Sean Murray’s family huddled around him in tears as he sobbed in front of his 6-year-old son’s urn.
They wore Hawaiian leis and blue shirts bearing a photo of the first-grader wearing a dinosaur T-shirt and a red superhero cape, which his loved ones said perfectly captured his full-of-life personality.
They were among a few hundred mourners gathered at the Palm Mortuary-Jones on Saturday afternoon to honor the boy, Gavin, who died Oct. 8. Las Vegas police believe his mother, Renai Palmer, intentionally set him on fire in a murder-suicide at their home in the west valley.
Gavin’s parents were not together, and court records show a contentious custody battle that included an ongoing fight over the boy’s last name. The Clark County coroner’s office identified him as Gavin Palmer, but at Saturday’s service, his father’s family referred to him as Gavin Murray.
According to a program put together by his aunt, Amber Tesoro, “Gavin loved super heroes, race cars (Lamborghini was his favorite), watching Johnny Test and listening to his favorite rapper Tekashi 69, but most of all he loved his daddy, Sean.”

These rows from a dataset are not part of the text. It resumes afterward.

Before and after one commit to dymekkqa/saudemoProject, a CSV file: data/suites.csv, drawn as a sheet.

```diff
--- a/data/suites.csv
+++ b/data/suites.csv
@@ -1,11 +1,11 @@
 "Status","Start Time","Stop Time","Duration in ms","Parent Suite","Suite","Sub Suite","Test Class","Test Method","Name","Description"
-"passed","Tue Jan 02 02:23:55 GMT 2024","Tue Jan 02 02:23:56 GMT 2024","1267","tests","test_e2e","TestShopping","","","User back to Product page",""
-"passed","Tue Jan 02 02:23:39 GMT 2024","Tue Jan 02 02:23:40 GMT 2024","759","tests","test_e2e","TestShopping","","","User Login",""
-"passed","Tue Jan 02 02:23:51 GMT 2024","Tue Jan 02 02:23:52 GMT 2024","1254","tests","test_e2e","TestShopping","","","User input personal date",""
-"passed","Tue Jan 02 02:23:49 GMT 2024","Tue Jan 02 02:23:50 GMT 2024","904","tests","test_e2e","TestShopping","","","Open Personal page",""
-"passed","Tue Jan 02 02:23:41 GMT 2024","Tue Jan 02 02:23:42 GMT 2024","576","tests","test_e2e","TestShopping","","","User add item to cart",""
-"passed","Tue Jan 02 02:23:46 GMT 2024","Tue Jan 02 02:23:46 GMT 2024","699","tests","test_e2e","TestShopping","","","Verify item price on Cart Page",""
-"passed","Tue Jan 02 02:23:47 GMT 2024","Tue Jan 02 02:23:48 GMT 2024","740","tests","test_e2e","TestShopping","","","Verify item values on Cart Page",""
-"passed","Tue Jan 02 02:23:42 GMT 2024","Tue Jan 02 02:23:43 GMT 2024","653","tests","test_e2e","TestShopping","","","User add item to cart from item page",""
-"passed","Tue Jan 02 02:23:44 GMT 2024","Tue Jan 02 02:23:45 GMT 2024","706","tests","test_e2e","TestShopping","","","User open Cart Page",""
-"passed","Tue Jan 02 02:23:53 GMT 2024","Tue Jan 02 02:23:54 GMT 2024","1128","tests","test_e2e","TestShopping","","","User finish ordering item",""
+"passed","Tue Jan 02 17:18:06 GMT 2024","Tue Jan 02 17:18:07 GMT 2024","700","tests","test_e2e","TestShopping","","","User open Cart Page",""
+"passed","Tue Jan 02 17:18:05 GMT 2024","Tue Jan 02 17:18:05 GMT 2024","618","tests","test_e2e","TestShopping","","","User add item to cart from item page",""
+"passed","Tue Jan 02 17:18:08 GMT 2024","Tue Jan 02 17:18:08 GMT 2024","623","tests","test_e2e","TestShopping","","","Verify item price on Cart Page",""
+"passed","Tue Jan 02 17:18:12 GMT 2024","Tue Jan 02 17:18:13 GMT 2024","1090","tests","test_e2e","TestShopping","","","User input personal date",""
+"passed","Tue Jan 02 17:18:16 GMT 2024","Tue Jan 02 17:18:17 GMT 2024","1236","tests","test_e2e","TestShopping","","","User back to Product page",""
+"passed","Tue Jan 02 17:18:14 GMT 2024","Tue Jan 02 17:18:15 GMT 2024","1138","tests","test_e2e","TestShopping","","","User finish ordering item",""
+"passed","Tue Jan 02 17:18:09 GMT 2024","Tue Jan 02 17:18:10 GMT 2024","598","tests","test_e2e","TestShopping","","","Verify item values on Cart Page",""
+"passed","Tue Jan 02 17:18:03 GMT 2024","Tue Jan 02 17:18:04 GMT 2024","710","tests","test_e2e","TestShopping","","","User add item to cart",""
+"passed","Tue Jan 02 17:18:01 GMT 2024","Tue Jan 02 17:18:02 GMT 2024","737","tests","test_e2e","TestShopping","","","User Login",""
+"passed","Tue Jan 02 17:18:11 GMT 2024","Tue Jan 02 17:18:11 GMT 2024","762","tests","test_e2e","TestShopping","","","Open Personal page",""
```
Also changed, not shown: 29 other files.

Murray said his son was his best friend.
“He was my everything,” he said through tears. “He was my drive in life.”
Chuck Wheeler said his grandson, whom he called Peanut, was “a kick to hang out with.” But he said he had to compete with his dog, Sequoia, for Gavin’s love.
“One of my favorite things to do with Gavin was to go to the park and walk Sequoia,” Wheeler said. “I’ll never forget all the times he’d be yelling at me, ‘Papa, am I walking Sequoia or is Sequoia walking me?’ He never let go of that leash, no matter what happened.”
In a few weeks, Wheeler said he plans to plant a tree at Gavin’s favorite park, where they often brought the dog.
Wheeler said Gavin’s favorite superhero was Spider-Man, so he asked everyone to buy a Spider-Man-themed gift this holiday season and donate it to a children’s hospital to help keep Gavin’s memory alive.
Murray said Gavin now serves as a superhero for his family, always watching over them.
“God needed a hero,” Murray said, “and he chose my son as his next hero.”